• **Problem description**
The expected response is an exact repetition of every record, with images excluded.

(Edit difference data)

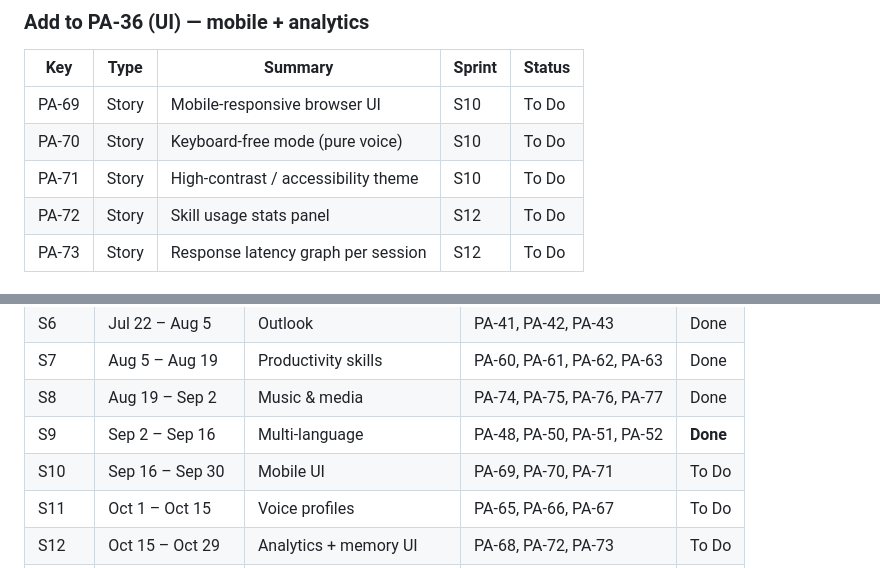
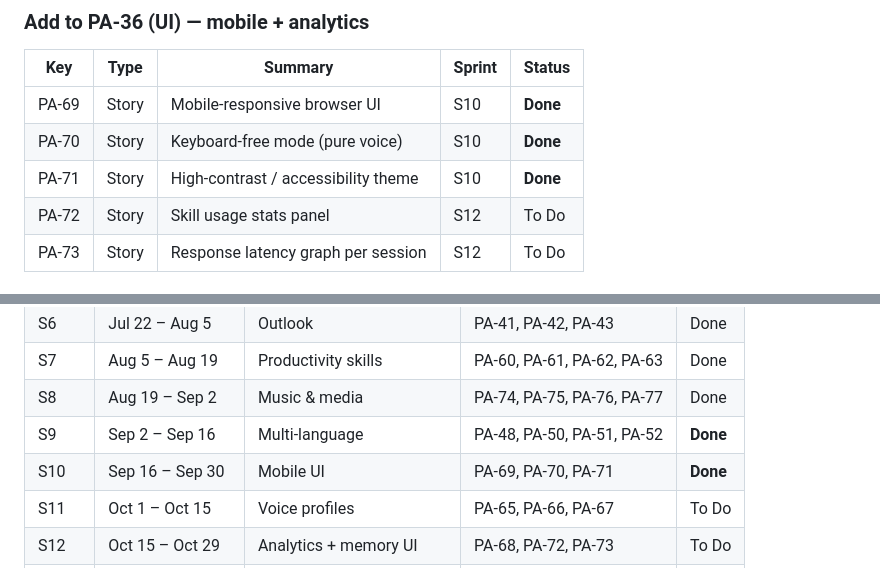
Before and after one commit to hocinelho/plasma, a Markdown page: JIRA.md, 2 parts joined by grey strips. Drawn GitHub-style.

Commit message:
chore: mark S10 PA-69/70/71 done in JIRA
https://claude.ai/code/session_015NdJdsaMRC9Cy69awrrpeB

```diff
--- a/JIRA.md
+++ b/JIRA.md
@@ -157,9 +157,9 @@ so longest-trigger-wins router picks weather over calculator.
 
 | Key | Type | Summary | Sprint | Status |
 |---|---|---|---|---|
-| PA-69 | Story | Mobile-responsive browser UI | S10 | To Do |
-| PA-70 | Story | Keyboard-free mode (pure voice) | S10 | To Do |
-| PA-71 | Story | High-contrast / accessibility theme | S10 | To Do |
+| PA-69 | Story | Mobile-responsive browser UI | S10 | **Done** |
+| PA-70 | Story | Keyboard-free mode (pure voice) | S10 | **Done** |
+| PA-71 | Story | High-contrast / accessibility theme | S10 | **Done** |
 | PA-72 | Story | Skill usage stats panel | S12 | To Do |
 | PA-73 | Story | Response latency graph per session | S12 | To Do |
 
@@ -202,7 +202,7 @@ so longest-trigger-wins router picks weather over calculator.
 | S7 | Aug 5 – Aug 19 | Productivity skills | PA-60, PA-61, PA-62, PA-63 | Done |
 | S8 | Aug 19 – Sep 2 | Music & media | PA-74, PA-75, PA-76, PA-77 | Done |
 | S9 | Sep 2 – Sep 16 | Multi-language | PA-48, PA-50, PA-51, PA-52 | **Done** |
-| S10 | Sep 16 – Sep 30 | Mobile UI | PA-69, PA-70, PA-71 | To Do |
+| S10 | Sep 16 – Sep 30 | Mobile UI | PA-69, PA-70, PA-71 | **Done** |
 | S11 | Oct 1 – Oct 15 | Voice profiles | PA-65, PA-66, PA-67 | To Do |
 | S12 | Oct 15 – Oct 29 | Analytics + memory UI | PA-68, PA-72, PA-73 | To Do |
 | S13 | Oct 29 – Nov 12 | Slack / Teams / WhatsApp | PA-78, PA-79, PA-80 | To Do |
```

• **Solution to the exercise**
Before and after one commit to hocinelho/plasma, a Markdown page: JIRA.md, 2 parts joined by grey strips. Drawn GitHub-style.

Commit message:
chore: mark S10 PA-69/70/71 done in JIRA
https://claude.ai/code/session_015NdJdsaMRC9Cy69awrrpeB

```diff
--- a/JIRA.md
+++ b/JIRA.md
@@ -157,9 +157,9 @@ so longest-trigger-wins router picks weather over calculator.
 
 | Key | Type | Summary | Sprint | Status |
 |---|---|---|---|---|
-| PA-69 | Story | Mobile-responsive browser UI | S10 | To Do |
-| PA-70 | Story | Keyboard-free mode (pure voice) | S10 | To Do |
-| PA-71 | Story | High-contrast / accessibility theme | S10 | To Do |
+| PA-69 | Story | Mobile-responsive browser UI | S10 | **Done** |
+| PA-70 | Story | Keyboard-free mode (pure voice) | S10 | **Done** |
+| PA-71 | Story | High-contrast / accessibility theme | S10 | **Done** |
 | PA-72 | Story | Skill usage stats panel | S12 | To Do |
 | PA-73 | Story | Response latency graph per session | S12 | To Do |
 
@@ -202,7 +202,7 @@ so longest-trigger-wins router picks weather over calculator.
 | S7 | Aug 5 – Aug 19 | Productivity skills | PA-60, PA-61, PA-62, PA-63 | Done |
 | S8 | Aug 19 – Sep 2 | Music & media | PA-74, PA-75, PA-76, PA-77 | Done |
 | S9 | Sep 2 – Sep 16 | Multi-language | PA-48, PA-50, PA-51, PA-52 | **Done** |
-| S10 | Sep 16 – Sep 30 | Mobile UI | PA-69, PA-70, PA-71 | To Do |
+| S10 | Sep 16 – Sep 30 | Mobile UI | PA-69, PA-70, PA-71 | **Done** |
 | S11 | Oct 1 – Oct 15 | Voice profiles | PA-65, PA-66, PA-67 | To Do |
 | S12 | Oct 15 – Oct 29 | Analytics + memory UI | PA-68, PA-72, PA-73 | To Do |
 | S13 | Oct 29 – Nov 12 | Slack / Teams / WhatsApp | PA-78, PA-79, PA-80 | To Do |
```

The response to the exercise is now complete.